chomiji: A chibi cartoon of Hotaru from the manga Samurai Deeper Kyo, with a book. Caption: Manga Joy (Manga joy!)

Partners Shiro Kakei, a mostly closeted and uptight lawyer, and Kenji Yabuki, a genial and talkative hairstylist, live their lives in the pages of this seinen series, interacting with coworkers, neighbors, friends, and relatives as they face a variety of everyday complications and crises. As in Not Love but Delicious Foods Make Me So Happy, Yoshinaga's focus is actually food, but where that good-humored parody of the mangaka's own life emphasized restaurant dining, What Did You Eat focuses on modern Japanese home cooking. After a day at the office, Shiro likes to unwind by preparing dinner for the two of them, narrating his cooking to himself in a way that results in near-complete recipes for the reader. If you are any kind of a cook at all, it's likely you can follow his preparations in your own kitchen (given that you can figure out and obtain some of the convenience ingredients: "noodle sauce," for example, is a common flavor enhancer in his recipes).

Yoshinaga, honored with multiple awards for her beautifully drawn alternate history Ooku: The Inner Chambers, seems to me to be using this series much the way Shiro uses his cooking: a less stressful challenge with which to unwind. The artwork is pretty (although nowhere as elaborate as Ooku's) and the events diverting (although neither as humorous as Not Love nor as poignant as Flower of Life or Antique Bakery), but for me, this series lacks a certain something.

Cut for more, including some spoilers )
chomiji: A cartoon image of chomiji, who is holding a coffee mug and a book and wearing kitty-cat ears (Rivas+Jordan - Project Blue Rose)

... I think you will enjoy this video by Grum:

"Through the Night"

(Too cute!)

chomiji: A chibi cartoon of Hotaru from the manga Samurai Deeper Kyo, with a book. Caption: Manga Joy (Manga joy!)

vol. 1: June Pride / vol. 2: Barefoot Waltz / vol. 3: Tales Out of Season

Takumi Hayama (the book uses the Western name order) is in his second year as a middle-class student at a prestigious, isolated European-style boys' boarding school, formerly attended mainly by boys from elite upper-class families. He's a troubled soul who, in addition to his other difficulties, has a crush on popular, charismatic Giichi Saki, whom everyone calls "Gui." He's lucky in a couple of respects, however: a good number of the boys at the school are in relationships with each other, so no one thinks he's weird, and in addition, Gui returns his affections. The series thus far is a sweet, gently sensual soap opera.

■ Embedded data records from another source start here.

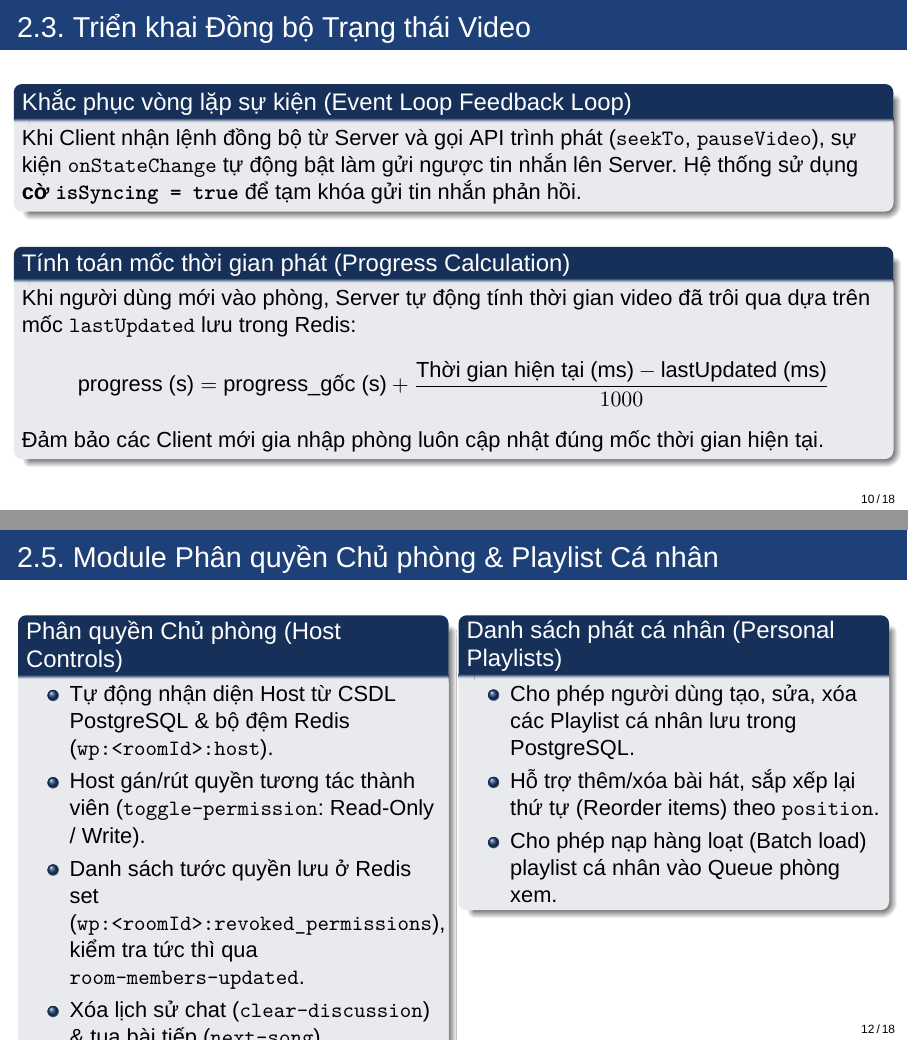
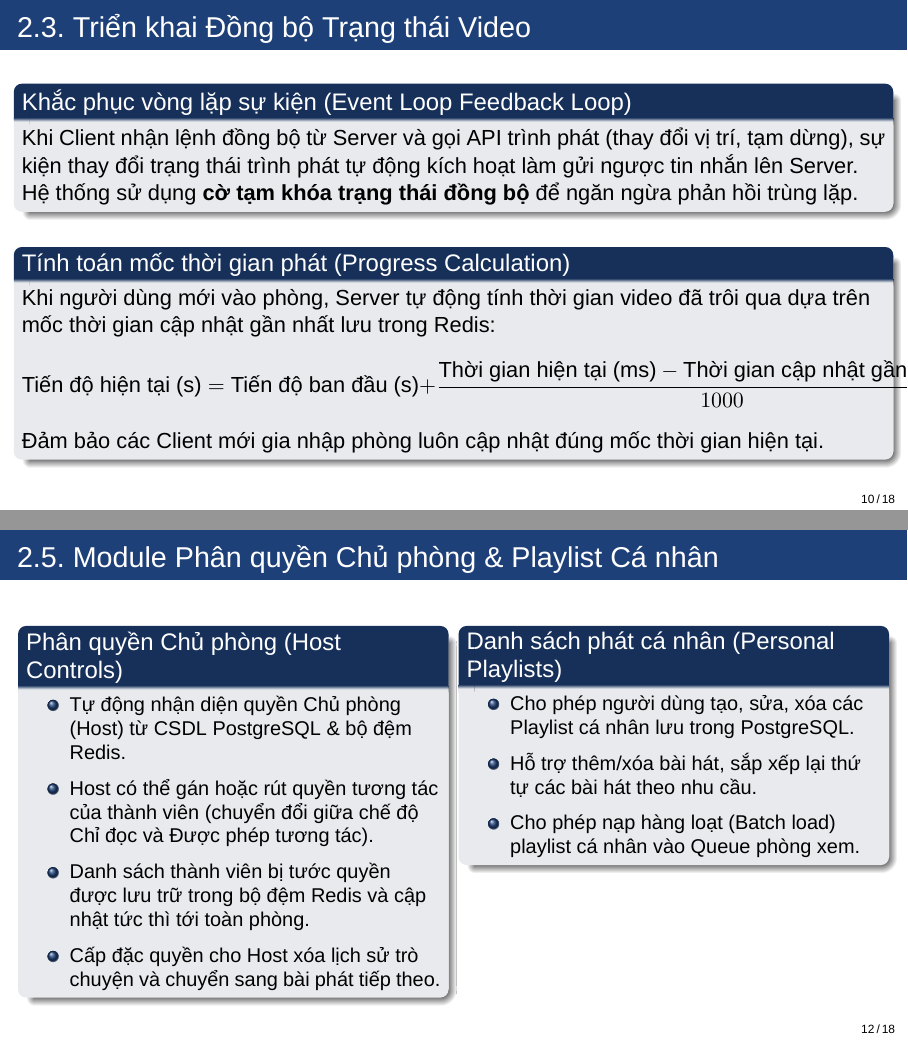
Before and after one commit to Neitman/CWH, LaTeX slides (internSlide/slide.tex): pages 10 and 12 of 18, joined at a grey line. Compiled offline with XeLaTeX; a missing font is replaced by an installed copy or a similar font.

Commit message:
docs: update slide

```diff
--- a/internSlide/slide.tex
+++ b/internSlide/slide.tex
@@ -237,13 +237,13 @@
 
 \begin{frame}{2.3. Triển khai Đồng bộ Trạng thái Video}
     \begin{block}{Khắc phục vòng lặp sự kiện (Event Loop Feedback Loop)}
-        Khi Client nhận lệnh đồng bộ từ Server và gọi API trình phát (\texttt{seekTo}, \texttt{pauseVideo}), sự kiện \texttt{onStateChange} tự động bật làm gửi ngược tin nhắn lên Server. Hệ thống sử dụng \textbf{cờ \texttt{isSyncing = true}} để tạm khóa gửi tin nhắn phản hồi.
+        Khi Client nhận lệnh đồng bộ từ Server và gọi API trình phát (thay đổi vị trí, tạm dừng), sự kiện thay đổi trạng thái trình phát tự động kích hoạt làm gửi ngược tin nhắn lên Server. Hệ thống sử dụng \textbf{cờ tạm khóa trạng thái đồng bộ} để ngăn ngừa phản hồi trùng lặp.
     \end{block}
 
     \vspace{0.2cm}
     \begin{block}{Tính toán mốc thời gian phát (Progress Calculation)}
-        Khi người dùng mới vào phòng, Server tự động tính thời gian video đã trôi qua dựa trên mốc \texttt{lastUpdated} lưu trong Redis:
-        \[ \text{progress (s)} = \text{progress\_gốc (s)} + \frac{\text{Thời gian hiện tại (ms)} - \text{lastUpdated (ms)}}{1000} \]
+        Khi người dùng mới vào phòng, Server tự động tính thời gian video đã trôi qua dựa trên mốc thời gian cập nhật gần nhất lưu trong Redis:
+        \[ \text{Tiến độ hiện tại (s)} = \text{Tiến độ ban đầu (s)} + \frac{\text{Thời gian hiện tại (ms)} - \text{Thời gian cập nhật gần nhất (ms)}}{1000} \]
         Đảm bảo các Client mới gia nhập phòng luôn cập nhật đúng mốc thời gian hiện tại.
     \end{block}
 \end{frame}
@@ -275,20 +275,22 @@
     \begin{columns}[T]
         \begin{column}{0.48\textwidth}
             \begin{block}{Phân quyền Chủ phòng (Host Controls)}
+                \small
                 \begin{itemize}
-                    \item Tự động nhận diện Host từ CSDL PostgreSQL \& bộ đệm Redis (\texttt{wp:<roomId>:host}).
-                    \item Host gán/rút quyền tương tác thành viên (\texttt{toggle-permission}: Read-Only / Write).
-                    \item Danh sách tước quyền lưu ở Redis set (\texttt{wp:<roomId>:revoked\_permissions}), kiểm tra tức thì qua \texttt{room-members-updated}.
-                    \item Xóa lịch sử chat (\texttt{clear-discussion}) \& tua bài tiếp (\texttt{next-song}).
+                    \item Tự động nhận diện quyền Chủ phòng (Host) từ CSDL PostgreSQL \& bộ đệm Redis.
+                    \item Host có thể gán hoặc rút quyền tương tác của thành viên (chuyển đổi giữa chế độ Chỉ đọc và Được phép tương tác).
+                    \item Danh sách thành viên bị tước quyền được lưu trữ trong bộ đệm Redis và cập nhật tức thì tới toàn phòng.
+                    \item Cấp đặc quyền cho Host xóa lịch sử trò chuyện và chuyển sang bài phát tiếp theo.
                 \end{itemize}
             \end{block}
         \end{column}
 
         \begin{column}{0.48\textwidth}
             \begin{block}{Danh sách phát cá nhân (Personal Playlists)}
+                \small
                 \begin{itemize}
                     \item Cho phép người dùng tạo, sửa, xóa các Playlist cá nhân lưu trong PostgreSQL.
-                    \item Hỗ trợ thêm/xóa bài hát, sắp xếp lại thứ tự (Reorder items) theo \texttt{position}.
+                    \item Hỗ trợ thêm/xóa bài hát, sắp xếp lại thứ tự các bài hát theo nhu cầu.
                     \item Cho phép nạp hàng loạt (Batch load) playlist cá nhân vào Queue phòng xem.
                 \end{itemize}
             \end{block}
@@ -375,7 +377,7 @@
                 \begin{itemize}
                     \item \textbf{Đồng bộ trạng thái:} Truyền nhận các lệnh Play, Pause, Seek tức thời tới tất cả Client trong phòng.
                     \item \textbf{Tính toán thời gian:} Tự động cập nhật mốc thời gian phát chuẩn khi Client mới gia nhập phòng.
-                    \item \textbf{Khử vòng lặp sự kiện:} Sử dụng cơ chế tạm khóa ($isSyncing$) để tránh phản hồi trùng lặp.
+                    \item \textbf{Khử vòng lặp sự kiện:} Sử dụng cờ tạm khóa trạng thái đồng bộ để tránh phản hồi trùng lặp.
                     \item \textit{Kết luận:} Đảm bảo tính nhất quán trạng thái phòng xem nhóm thời gian thực.
                 \end{itemize}
             \end{block}
```
Also changed, not shown: internSlide/slide.pdf, internSlide/slide.tex (32 more changed lines), 1 other file.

In the first volume, the boys begin their romance, and Gui gets to the bottom of Takumi's traumatic past (which is genuinely traumatic, actually). In the second, a musician who is visiting the school turns out to share his past with both Gui and Takumi, and then events at the school festival teach Takumi a few things about relationships. In the third, the boys get to the bottom of a mysterious death that has haunted the school for several years.

It's made clear that Takumi and Gui's relationship is physical as well as romantic, and there's plenty of kissing, clothes coming undone, bare chests, and cuddling under the blankets in bed, but nothing is shown explicitly: the equivalent with a straight couple would be a very soft R rating. There are some faint elements of dubious consent at a couple of points, and Takumi's secret is definitely an issue worthy of the parental advisory on the cover.

With the exception of the emotional resolution of Takumi's problems, it's all been pretty fluffy. That's not to say it isn't enjoyable, if pretty boys kissing is your type of thing. But this isn't the sort of story that inspires deep thought, and it doesn't linger in my mind very long. Takumi is drawn with enormous shoujo-girl eyes, as are any other boys who are (I presume) meant to be in the uke role in a relationship (the boy who's stuck playing the princess in the play in vol. 2, for example, but also the visiting violinist). And you could substitute straight teenaged couples for the boys in just about any of these relationships without changing any element of the plot except the formal dormitory sleeping arrangements.

Read more ... with a couple of spoilers )
chomiji: Crazed Oda Nobunaga from SDK, with the caption Manga saved my sanity! (manga sanity)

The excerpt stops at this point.